PhD in Electrical Engineering and Computer Science
The PhD in electrical engineering and computer science is collaboratively offered by the School of Computing and department of electrical and computer engineering.
Admission into the PhD EECS program requires the following:
- A completed bachelor's or master’s degree, with a grade point average of at least 3.250 in electrical engineering, computer science or a related field.
- Official GRE General (Aptitude) test scores.
- Evidence of ability to carry out independent research and present it in written English is highly desirable.
- Two letters of recommendation and a statement of purpose are encouraged.
Each applicant is evaluated individually.
In addition, applicants with a bachelor's degree will only be admitted if an ECE faculty member judges them as exceptional, and is willing to be their PhD advisor from the beginning of the program.

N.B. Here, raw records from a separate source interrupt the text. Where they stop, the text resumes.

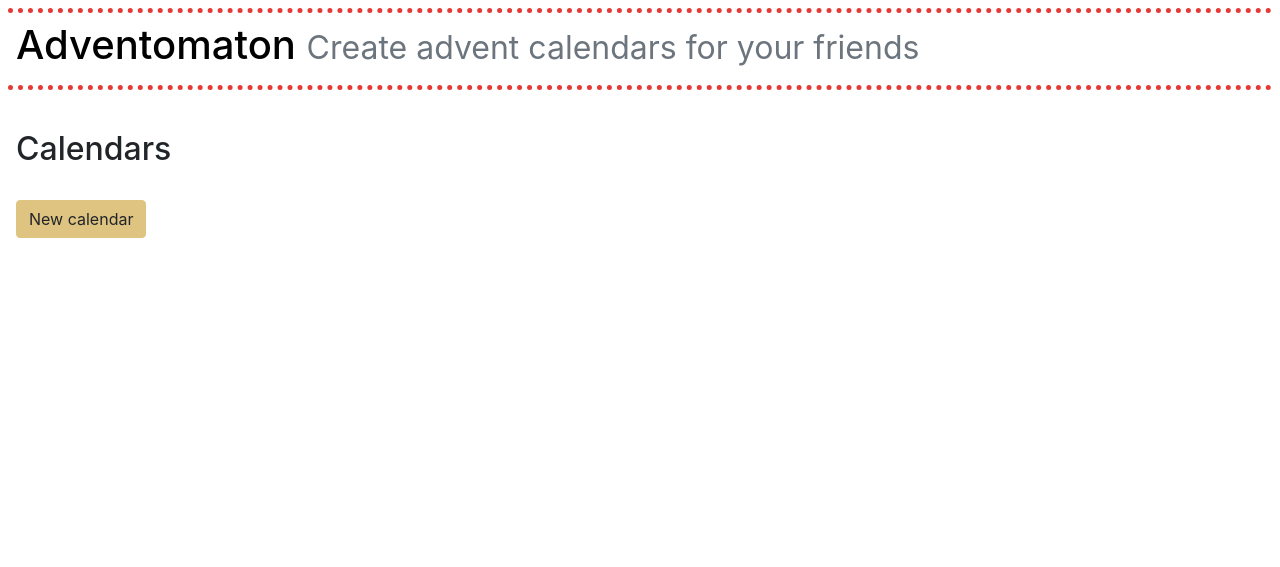
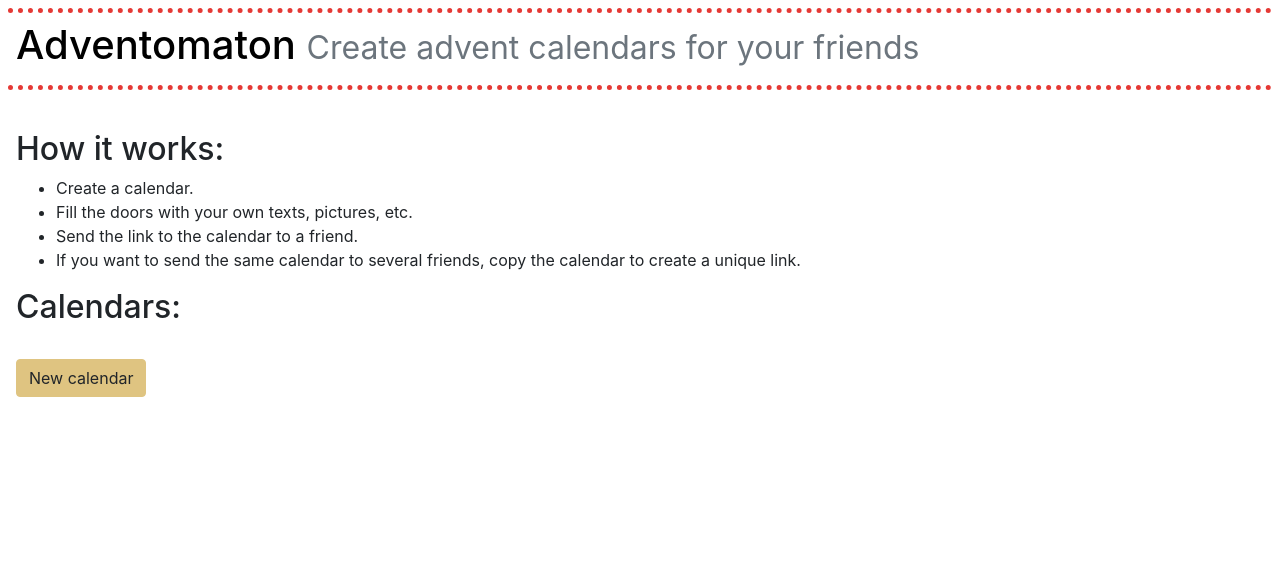
Before and after one commit to gvarab/advents4friends, a Django app: page / in a window 1280 px wide. Shown: the top 567 px of the page. Run offline with Django 3.2, Linux system fonts and the light colour scheme; the visitor is signed in with stand-in values (Sample User, id 1); data that the repository does not hold is empty; some libraries are stand-ins or nearby versions.

Commit message:
add instructions for creating a calendar

```diff
--- a/adventcalendar/templates/adventcalendar/calendar_list.html
+++ b/adventcalendar/templates/adventcalendar/calendar_list.html
@@ -2,7 +2,14 @@
 
 {% block content %}
     {% if user.is_authenticated %}
-        <h2>Calendars</h2>
+        <h2>How it works:</h2>
+        <ul>
+            <li>Create a calendar.</li>
+            <li>Fill the doors with your own texts, pictures, etc.</li>
+            <li>Send the link to the calendar to a friend.</li>
+            <li>If you want to send the same calendar to several friends, copy the calendar to create a unique link.</li>
+        </ul>
+        <h2>Calendars:</h2>
         <ul style="display: inline-block;">
             {% for calendar in object_list %}
                 <li>
```
Also changed, not shown: adventcalendar/templates/adventcalendar/calendar_detail.html (+18 -2 lines).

In addition to the College of Engineering's PhD requirements, the electrical and computer engineering department requires the following:
The student should secure an advisor to supervise their PhD dissertation as early as possible, but no later than the completion of their first academic year in the program.
A PhD plan of study should contain a minimum of 72 total credit hours, beyond undergraduate credits, with the following requirements:
- A minimum of 24 credit hours of EE 976 PhD Dissertation.
- A minimum of 36 credit hours of coursework, including a maximum of 24 credit hours that can transfer from a master's degree. All these credit hours should be relevant to ECE (i.e., offered by graduate programs in computer engineering, computer science and/or electrical engineering).
- Twelve (12) credit hours of additional coursework, EE 976, or combination of both.
Please refer to the respective section of the College of Engineering and Graduate School for their degree requirements.
Qualifying Exam (QE)
The PhD advisory committee, on the request of the advisor, shall conduct the Qualifying Exam (QE) to evaluate the student's research readiness to eventually complete the dissertation requirements. That is, (s)he has the needed background and satisfactory performance in the relevant coursework, demonstrated a preliminary understanding of the research literature relevant to their projected dissertation, and has a future-research plan including the graduation timeframe. The committee must inform the student about the structure of the qualifying exam in advance, e.g., allocated time to present their case for research readiness and Q&A from the committee, and open/closed to public. If the full committee is unavailable, at least three committee members are sufficient to administer the qualifying exam.
The student is graded pass or fail on the qualifying exam based on a simple majority vote of the committee. The committee may require revisions to the plan of study, remedial actions and/or supplementary assignments regardless of the outcome. If the student fails the qualifying exam, another attempt can be requested. No more than two attempts are permitted. The advisor should report the outcome to the department within three business days of the qualifying exam's conclusion. The student should complete the qualifying exam no later than completion of the initial two academic years in the program.
The student cannot schedule the qualifying exam without an approved plan of study on file, and also cannot attempt the Dissertation Approval Examination (DAE) without successfully completing the qualifying exam. The advisor, in consultation with the committee, may require the student to retake the qualifying exam should there be significant changes from the last successful attempt (e.g., original advisor or committee or dissertation-direction changes).
Students in the PhD in electrical engineering and computer science program are required to complete an applied learning or research experience to graduate from the program. The requirement can be met by completing and defending a dissertation based on new and novel research (including a minimum of 24 credit hours of EE 976 PhD Dissertation).